# Aim of the exercise
Word for word, repeat all of the entries below.

----- Listed records

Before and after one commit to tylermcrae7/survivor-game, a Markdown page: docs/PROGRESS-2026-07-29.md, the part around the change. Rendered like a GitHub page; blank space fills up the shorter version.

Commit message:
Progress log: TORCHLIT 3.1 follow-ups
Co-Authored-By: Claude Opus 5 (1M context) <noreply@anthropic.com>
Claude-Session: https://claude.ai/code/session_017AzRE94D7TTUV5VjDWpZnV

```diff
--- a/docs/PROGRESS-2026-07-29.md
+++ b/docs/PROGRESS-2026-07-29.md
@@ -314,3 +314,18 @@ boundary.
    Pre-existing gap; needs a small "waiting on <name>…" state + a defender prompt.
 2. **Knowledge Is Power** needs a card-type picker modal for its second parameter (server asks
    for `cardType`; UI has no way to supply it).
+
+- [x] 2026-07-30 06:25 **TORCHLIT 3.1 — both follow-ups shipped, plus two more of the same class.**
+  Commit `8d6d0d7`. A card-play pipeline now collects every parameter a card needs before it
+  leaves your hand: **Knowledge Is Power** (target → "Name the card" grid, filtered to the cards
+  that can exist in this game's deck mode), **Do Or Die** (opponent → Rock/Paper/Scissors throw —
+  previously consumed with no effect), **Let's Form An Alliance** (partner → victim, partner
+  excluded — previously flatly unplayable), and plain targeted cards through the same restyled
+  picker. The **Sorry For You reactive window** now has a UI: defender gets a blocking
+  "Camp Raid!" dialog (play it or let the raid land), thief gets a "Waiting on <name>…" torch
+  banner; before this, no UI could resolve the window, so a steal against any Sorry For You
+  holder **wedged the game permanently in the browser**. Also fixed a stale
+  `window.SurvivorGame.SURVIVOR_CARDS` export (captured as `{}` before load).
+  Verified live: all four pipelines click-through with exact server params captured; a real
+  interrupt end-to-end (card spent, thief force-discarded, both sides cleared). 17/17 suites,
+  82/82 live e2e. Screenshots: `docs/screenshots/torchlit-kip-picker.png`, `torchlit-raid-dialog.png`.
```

----------

# Solution to the problem
Before and after one commit to tylermcrae7/survivor-game, a Markdown page: docs/PROGRESS-2026-07-29.md, the part around the change. Rendered like a GitHub page; blank space fills up the shorter version.

Commit message:
Progress log: TORCHLIT 3.1 follow-ups
Co-Authored-By: Claude Opus 5 (1M context) <noreply@anthropic.com>
Claude-Session: https://claude.ai/code/session_017AzRE94D7TTUV5VjDWpZnV

```diff
--- a/docs/PROGRESS-2026-07-29.md
+++ b/docs/PROGRESS-2026-07-29.md
@@ -314,3 +314,18 @@ boundary.
    Pre-existing gap; needs a small "waiting on <name>…" state + a defender prompt.
 2. **Knowledge Is Power** needs a card-type picker modal for its second parameter (server asks
    for `cardType`; UI has no way to supply it).
+
+- [x] 2026-07-30 06:25 **TORCHLIT 3.1 — both follow-ups shipped, plus two more of the same class.**
+  Commit `8d6d0d7`. A card-play pipeline now collects every parameter a card needs before it
+  leaves your hand: **Knowledge Is Power** (target → "Name the card" grid, filtered to the cards
+  that can exist in this game's deck mode), **Do Or Die** (opponent → Rock/Paper/Scissors throw —
+  previously consumed with no effect), **Let's Form An Alliance** (partner → victim, partner
+  excluded — previously flatly unplayable), and plain targeted cards through the same restyled
+  picker. The **Sorry For You reactive window** now has a UI: defender gets a blocking
+  "Camp Raid!" dialog (play it or let the raid land), thief gets a "Waiting on <name>…" torch
+  banner; before this, no UI could resolve the window, so a steal against any Sorry For You
+  holder **wedged the game permanently in the browser**. Also fixed a stale
+  `window.SurvivorGame.SURVIVOR_CARDS` export (captured as `{}` before load).
+  Verified live: all four pipelines click-through with exact server params captured; a real
+  interrupt end-to-end (card spent, thief force-discarded, both sides cleared). 17/17 suites,
+  82/82 live e2e. Screenshots: `docs/screenshots/torchlit-kip-picker.png`, `torchlit-raid-dialog.png`.
```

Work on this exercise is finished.